The pressure is mounting when it comes to the preferential procurement element on the B-BBEE scorecard
Large enterprises realise that Preferential Procurement is the one element on the scorecard over which they have limited control. After all, you can’t force your suppliers to become B-BBEE compliant.
Yet, if a company were to score poorly on this element, many of the other B-BBEE initiatives undertaken during the measurement year may have been in vain from a point scoring perspective. This is because the preferential procurement element constitutes around 25% of the total available B-BBEE points. This poses a significant risk of overall non-compliance as preferential procurement is also one of the priority elements that result in a one-level discounting if the 40% subminimum criteria are not met. In practical terms this means a company could have spent a lot of money on the other scorecard elements (ownership, management control, skills development, enterprise development, supplier development and socio-economic development) just to find that a poor score on preferential procurement results in an overall non-compliant status.
Qualifying small enterprises are also finding the revised codes very difficult to deal with. Not only is the scorecard proving to be extremely expensive to implement but the planning and execution is administratively burdensome. In the meantime, they are being pressured by their clients to prove they are compliant.
So, what is the solution?
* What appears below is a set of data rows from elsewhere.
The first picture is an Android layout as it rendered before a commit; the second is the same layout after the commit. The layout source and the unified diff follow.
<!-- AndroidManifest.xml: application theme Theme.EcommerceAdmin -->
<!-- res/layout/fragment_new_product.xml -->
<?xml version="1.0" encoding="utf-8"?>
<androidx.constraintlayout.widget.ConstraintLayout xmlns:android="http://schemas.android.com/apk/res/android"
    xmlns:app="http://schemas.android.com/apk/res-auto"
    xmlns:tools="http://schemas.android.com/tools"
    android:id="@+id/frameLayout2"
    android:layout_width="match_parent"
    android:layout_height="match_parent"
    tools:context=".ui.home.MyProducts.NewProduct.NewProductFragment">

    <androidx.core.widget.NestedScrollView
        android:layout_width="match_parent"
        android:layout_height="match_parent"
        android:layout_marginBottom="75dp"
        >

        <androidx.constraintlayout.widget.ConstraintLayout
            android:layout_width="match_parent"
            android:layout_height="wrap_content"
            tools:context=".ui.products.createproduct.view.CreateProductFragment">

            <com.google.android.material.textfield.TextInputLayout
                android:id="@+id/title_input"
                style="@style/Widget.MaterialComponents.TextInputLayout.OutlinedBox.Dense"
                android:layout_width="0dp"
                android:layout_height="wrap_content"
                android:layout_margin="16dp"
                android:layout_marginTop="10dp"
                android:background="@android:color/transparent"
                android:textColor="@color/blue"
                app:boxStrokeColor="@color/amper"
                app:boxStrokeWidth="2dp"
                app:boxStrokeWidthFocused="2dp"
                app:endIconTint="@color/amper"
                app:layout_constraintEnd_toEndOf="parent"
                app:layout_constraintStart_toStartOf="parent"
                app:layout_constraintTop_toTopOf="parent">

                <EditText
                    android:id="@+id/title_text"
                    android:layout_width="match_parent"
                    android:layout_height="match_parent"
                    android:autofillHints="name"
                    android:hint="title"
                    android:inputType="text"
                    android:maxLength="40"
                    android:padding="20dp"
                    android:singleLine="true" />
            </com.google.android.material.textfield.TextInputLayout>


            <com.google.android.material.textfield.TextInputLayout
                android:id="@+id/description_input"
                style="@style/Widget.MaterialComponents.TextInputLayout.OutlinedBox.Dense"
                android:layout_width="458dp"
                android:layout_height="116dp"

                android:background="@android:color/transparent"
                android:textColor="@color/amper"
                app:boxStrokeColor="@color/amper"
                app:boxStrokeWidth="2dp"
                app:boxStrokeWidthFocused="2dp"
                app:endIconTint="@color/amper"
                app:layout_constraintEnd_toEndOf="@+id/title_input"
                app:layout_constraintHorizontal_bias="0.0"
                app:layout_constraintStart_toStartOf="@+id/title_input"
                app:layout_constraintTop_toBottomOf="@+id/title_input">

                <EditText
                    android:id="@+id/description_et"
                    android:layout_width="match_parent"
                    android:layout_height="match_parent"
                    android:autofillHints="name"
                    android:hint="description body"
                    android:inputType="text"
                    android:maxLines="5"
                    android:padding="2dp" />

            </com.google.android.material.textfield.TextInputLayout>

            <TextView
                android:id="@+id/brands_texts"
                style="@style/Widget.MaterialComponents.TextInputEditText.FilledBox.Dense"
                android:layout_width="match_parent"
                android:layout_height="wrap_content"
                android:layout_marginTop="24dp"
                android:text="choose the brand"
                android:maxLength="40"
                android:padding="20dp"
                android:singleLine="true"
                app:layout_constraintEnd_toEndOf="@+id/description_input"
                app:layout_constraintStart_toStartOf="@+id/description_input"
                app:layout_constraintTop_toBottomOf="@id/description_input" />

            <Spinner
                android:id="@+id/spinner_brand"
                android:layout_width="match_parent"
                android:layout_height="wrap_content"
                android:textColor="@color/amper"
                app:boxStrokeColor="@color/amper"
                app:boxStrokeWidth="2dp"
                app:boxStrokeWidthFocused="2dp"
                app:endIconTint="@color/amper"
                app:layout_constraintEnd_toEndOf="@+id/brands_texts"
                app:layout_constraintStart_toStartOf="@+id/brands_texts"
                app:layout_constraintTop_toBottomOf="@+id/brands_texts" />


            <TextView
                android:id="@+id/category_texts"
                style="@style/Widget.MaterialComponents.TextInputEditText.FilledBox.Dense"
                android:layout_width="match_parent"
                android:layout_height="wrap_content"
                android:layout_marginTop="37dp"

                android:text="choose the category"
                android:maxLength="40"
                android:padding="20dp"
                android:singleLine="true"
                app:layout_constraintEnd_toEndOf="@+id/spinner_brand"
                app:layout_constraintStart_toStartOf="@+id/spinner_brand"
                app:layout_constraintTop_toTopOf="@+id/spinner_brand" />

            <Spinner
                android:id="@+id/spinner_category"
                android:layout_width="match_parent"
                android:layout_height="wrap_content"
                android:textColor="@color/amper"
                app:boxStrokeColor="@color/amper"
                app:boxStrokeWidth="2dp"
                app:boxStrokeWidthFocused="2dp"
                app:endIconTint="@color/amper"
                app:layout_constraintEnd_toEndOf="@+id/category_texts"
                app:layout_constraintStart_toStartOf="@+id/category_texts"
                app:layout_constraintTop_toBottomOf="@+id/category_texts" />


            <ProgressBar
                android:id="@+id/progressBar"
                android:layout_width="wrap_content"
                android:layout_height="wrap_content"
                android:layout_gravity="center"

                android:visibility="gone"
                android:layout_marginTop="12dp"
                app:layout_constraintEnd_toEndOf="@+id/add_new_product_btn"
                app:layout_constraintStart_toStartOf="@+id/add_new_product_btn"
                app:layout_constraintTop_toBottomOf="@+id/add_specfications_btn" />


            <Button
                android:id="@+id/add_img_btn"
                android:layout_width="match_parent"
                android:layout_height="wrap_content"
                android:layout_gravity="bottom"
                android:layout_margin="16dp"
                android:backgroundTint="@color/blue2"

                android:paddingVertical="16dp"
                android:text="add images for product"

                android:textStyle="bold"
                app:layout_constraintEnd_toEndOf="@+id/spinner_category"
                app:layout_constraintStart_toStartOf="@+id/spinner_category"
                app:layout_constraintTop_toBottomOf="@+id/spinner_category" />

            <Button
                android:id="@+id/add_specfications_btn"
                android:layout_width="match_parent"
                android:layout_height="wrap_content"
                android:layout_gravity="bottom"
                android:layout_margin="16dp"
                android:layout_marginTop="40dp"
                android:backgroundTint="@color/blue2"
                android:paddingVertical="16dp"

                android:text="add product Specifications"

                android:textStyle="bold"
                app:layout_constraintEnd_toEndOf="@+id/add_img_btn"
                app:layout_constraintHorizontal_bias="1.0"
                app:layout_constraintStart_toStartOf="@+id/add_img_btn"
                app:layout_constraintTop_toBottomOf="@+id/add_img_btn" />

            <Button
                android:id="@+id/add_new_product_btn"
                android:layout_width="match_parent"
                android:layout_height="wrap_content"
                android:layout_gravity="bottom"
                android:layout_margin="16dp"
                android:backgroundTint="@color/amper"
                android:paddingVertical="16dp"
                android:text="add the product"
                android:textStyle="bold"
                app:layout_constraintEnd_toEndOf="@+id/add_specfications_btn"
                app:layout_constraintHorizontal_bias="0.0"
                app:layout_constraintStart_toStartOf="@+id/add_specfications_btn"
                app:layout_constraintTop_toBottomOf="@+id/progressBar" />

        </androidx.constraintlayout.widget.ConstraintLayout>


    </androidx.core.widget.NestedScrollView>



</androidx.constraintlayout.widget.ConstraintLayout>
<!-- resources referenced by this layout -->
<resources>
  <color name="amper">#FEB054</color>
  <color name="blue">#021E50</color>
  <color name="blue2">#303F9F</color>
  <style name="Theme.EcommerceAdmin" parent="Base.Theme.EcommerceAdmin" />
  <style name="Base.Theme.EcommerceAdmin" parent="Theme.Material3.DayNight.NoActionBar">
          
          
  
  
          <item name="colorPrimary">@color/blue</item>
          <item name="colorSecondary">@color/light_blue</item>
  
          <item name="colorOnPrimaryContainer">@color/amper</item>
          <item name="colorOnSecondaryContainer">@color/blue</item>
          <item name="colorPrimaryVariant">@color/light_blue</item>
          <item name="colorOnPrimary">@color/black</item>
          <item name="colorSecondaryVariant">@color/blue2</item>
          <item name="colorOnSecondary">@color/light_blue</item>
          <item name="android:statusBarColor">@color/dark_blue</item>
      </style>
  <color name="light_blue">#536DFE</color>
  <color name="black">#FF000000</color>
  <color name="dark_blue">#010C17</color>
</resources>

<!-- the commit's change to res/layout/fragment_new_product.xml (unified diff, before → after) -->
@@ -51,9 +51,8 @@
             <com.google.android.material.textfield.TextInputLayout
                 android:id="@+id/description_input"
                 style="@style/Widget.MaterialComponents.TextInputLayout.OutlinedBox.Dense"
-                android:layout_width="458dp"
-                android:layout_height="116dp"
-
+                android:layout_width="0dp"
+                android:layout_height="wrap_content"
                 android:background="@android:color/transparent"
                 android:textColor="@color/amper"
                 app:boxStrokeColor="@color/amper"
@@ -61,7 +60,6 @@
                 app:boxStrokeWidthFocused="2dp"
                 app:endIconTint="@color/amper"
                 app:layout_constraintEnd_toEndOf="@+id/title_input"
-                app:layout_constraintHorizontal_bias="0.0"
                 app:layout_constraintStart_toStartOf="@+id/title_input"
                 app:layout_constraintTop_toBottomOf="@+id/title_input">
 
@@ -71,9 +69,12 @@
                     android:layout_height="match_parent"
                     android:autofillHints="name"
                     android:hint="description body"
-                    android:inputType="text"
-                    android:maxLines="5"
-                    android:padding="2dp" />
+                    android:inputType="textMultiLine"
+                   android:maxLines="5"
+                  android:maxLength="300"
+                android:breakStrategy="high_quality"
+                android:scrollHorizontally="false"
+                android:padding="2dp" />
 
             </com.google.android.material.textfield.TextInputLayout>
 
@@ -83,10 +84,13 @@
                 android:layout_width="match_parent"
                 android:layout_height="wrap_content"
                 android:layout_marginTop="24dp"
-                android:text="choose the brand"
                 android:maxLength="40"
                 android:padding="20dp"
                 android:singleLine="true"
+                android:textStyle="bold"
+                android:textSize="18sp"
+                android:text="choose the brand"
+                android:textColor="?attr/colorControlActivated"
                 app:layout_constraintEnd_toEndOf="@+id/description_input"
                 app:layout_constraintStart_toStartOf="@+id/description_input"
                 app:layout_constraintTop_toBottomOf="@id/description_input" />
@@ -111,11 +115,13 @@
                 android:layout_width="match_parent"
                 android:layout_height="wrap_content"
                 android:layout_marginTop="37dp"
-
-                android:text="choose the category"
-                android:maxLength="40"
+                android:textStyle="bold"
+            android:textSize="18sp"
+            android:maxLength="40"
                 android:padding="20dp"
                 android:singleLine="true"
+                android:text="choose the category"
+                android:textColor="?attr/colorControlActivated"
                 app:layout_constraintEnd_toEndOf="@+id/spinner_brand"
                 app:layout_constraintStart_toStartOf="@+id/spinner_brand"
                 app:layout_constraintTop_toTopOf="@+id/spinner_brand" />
Working with your suppliers.
Large enterprises should move away from simply putting pressure on their smaller suppliers and expecting them to do the almost impossible. This can only lead to further frustration, breakdown in supplier relations and even potential supply chain problems. It can also lead to the sad situation where desperate smaller suppliers revert to fronting practices to stay in business. Companies should rather work with their suppliers and build a strategy around helping them to comply. For example, in the case of qualifying small enterprise suppliers (those with an annual turnover between R10 million and R50 million), corporates could assist such suppliers in implementing 51% black ownership for them to qualify for the automatic Level 2 status. They could partner with one of the many B-BBEE equity strategists out there and really help their suppliers embrace the transformation agenda. This would be in the best interests of all involved as the corporate will achieve its preferential procurement targets in a sustainable manner while smaller and mid-sized suppliers will stay in business.
YOUR B-BBEE STRATEGY
Timing is vital when planning a B-BBEE strategy. There is no use in undergoing a verification if there is no certainty that, based on your latest financial year, the company will achieve a compliant status. The verification process is costly and time consuming. When considering the 51% black ownership route, it is important to note that such a transaction can even be implemented after your latest financial year-end and will still benefit your clients if the transaction is finalised and your sworn affidavit issued before your client’s next verification. Do you know when your most important clients’ certificates expire?
Anton de Wet CA(SA)
Managing Director of Managing Director of NetValue™ Equity Partners